— TRY IT —
Among the entries that follow, the required portion opens with the line containing "Before and after one commit to ktw5691/psychtm, an" and closes with the line containing "Update README". Give that portion again exactly, and nothing else.

— MATERIAL SHOWN —
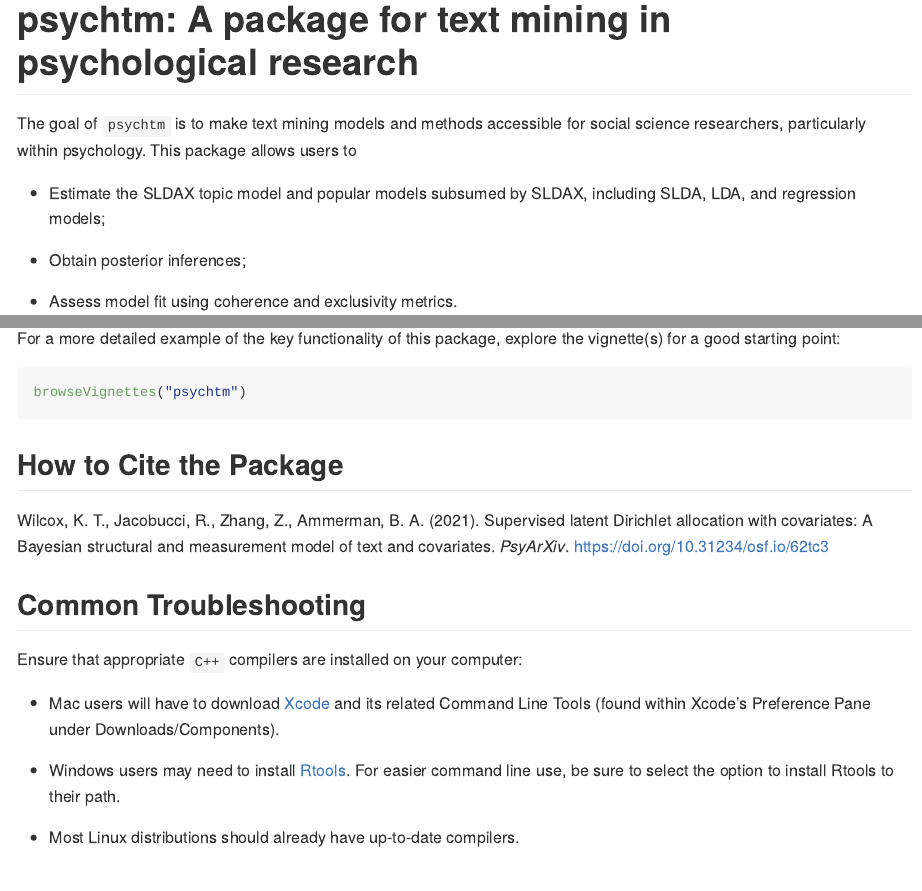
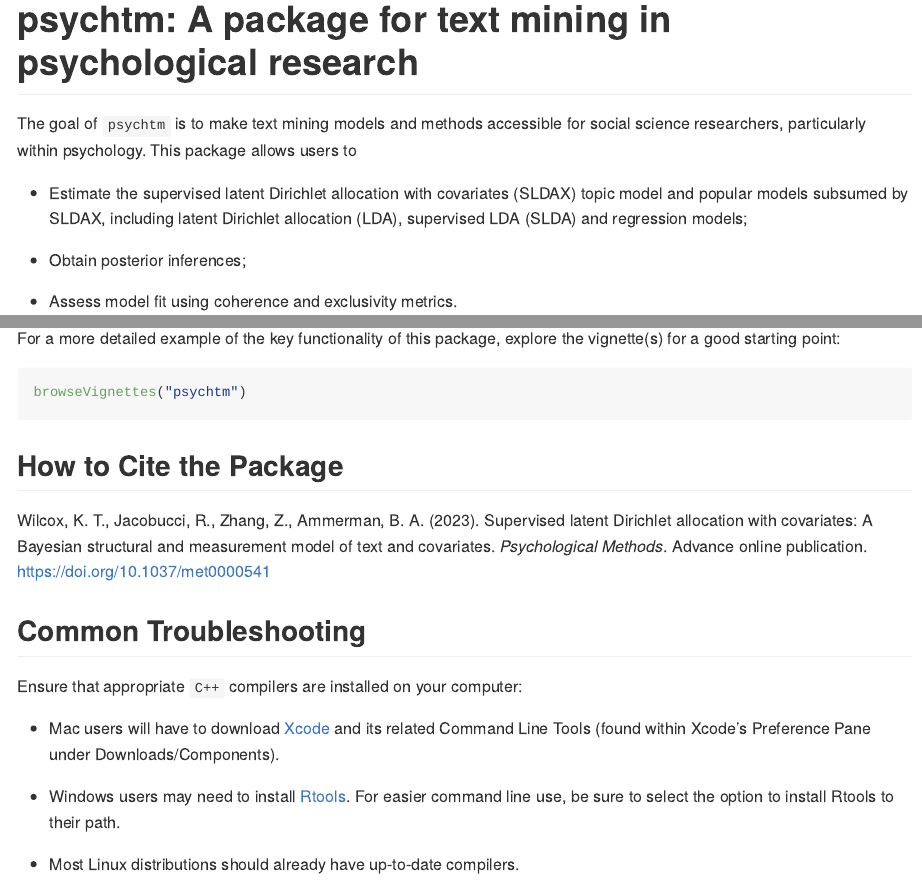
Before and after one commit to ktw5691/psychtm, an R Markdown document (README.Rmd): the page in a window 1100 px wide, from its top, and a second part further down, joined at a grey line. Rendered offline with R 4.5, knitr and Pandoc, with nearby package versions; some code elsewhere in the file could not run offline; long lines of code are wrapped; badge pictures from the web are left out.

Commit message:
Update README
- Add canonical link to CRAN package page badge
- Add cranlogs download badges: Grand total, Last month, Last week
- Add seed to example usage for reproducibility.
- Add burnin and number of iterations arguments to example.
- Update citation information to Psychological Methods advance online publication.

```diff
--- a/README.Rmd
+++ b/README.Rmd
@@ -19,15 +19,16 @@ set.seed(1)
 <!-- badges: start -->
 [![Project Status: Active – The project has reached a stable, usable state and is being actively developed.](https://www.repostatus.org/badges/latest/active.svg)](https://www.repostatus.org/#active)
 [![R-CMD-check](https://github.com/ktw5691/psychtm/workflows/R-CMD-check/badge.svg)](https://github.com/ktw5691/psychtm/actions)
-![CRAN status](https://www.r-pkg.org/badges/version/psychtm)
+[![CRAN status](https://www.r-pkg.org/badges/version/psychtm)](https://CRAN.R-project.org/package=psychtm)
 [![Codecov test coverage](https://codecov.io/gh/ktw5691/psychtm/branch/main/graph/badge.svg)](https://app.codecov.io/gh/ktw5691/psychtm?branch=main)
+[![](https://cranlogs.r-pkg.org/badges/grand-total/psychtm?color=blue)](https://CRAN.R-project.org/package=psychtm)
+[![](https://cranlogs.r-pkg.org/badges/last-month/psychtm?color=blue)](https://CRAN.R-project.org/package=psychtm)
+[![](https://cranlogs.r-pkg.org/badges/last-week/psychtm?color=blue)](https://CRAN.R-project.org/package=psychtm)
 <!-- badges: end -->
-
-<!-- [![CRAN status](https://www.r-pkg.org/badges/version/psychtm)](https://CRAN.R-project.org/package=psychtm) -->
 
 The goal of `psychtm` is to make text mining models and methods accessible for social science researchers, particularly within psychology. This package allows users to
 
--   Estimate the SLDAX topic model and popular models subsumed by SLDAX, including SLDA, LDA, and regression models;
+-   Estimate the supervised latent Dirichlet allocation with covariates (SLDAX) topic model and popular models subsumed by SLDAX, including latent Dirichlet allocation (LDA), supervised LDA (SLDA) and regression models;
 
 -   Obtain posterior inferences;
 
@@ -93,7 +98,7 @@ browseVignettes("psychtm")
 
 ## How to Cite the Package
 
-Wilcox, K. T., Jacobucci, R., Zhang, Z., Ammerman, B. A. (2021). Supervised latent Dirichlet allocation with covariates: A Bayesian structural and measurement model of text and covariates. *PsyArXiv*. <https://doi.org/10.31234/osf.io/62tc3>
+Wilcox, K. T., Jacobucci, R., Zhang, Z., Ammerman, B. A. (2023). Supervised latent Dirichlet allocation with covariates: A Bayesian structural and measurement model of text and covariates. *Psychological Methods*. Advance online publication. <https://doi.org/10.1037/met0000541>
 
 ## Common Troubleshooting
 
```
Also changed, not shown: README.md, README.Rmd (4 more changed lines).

* * *

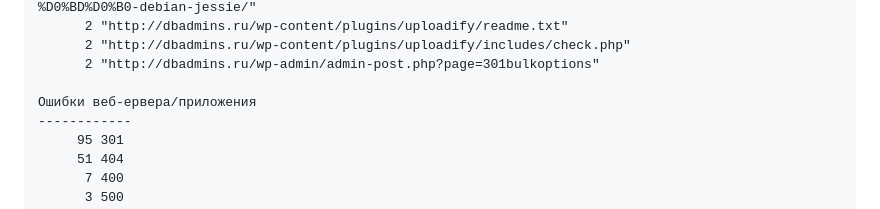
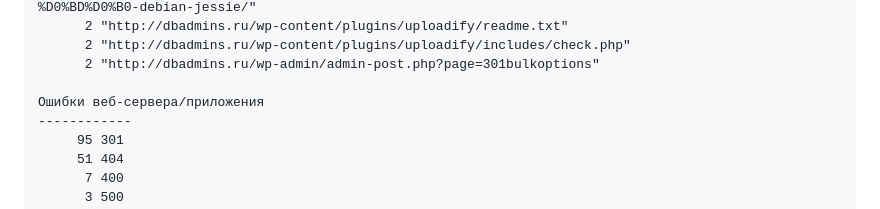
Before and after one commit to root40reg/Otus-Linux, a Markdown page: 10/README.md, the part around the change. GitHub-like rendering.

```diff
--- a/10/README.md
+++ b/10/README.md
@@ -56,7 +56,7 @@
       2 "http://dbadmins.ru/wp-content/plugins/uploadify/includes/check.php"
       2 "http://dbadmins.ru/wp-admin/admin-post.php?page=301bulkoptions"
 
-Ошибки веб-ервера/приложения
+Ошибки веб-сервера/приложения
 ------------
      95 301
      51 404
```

— EXERCISE ANSWER —
Before and after one commit to ktw5691/psychtm, an R Markdown document (README.Rmd): the page in a window 1100 px wide, from its top, and a second part further down, joined at a grey line. Rendered offline with R 4.5, knitr and Pandoc, with nearby package versions; some code elsewhere in the file could not run offline; long lines of code are wrapped; badge pictures from the web are left out.

Commit message:
Update README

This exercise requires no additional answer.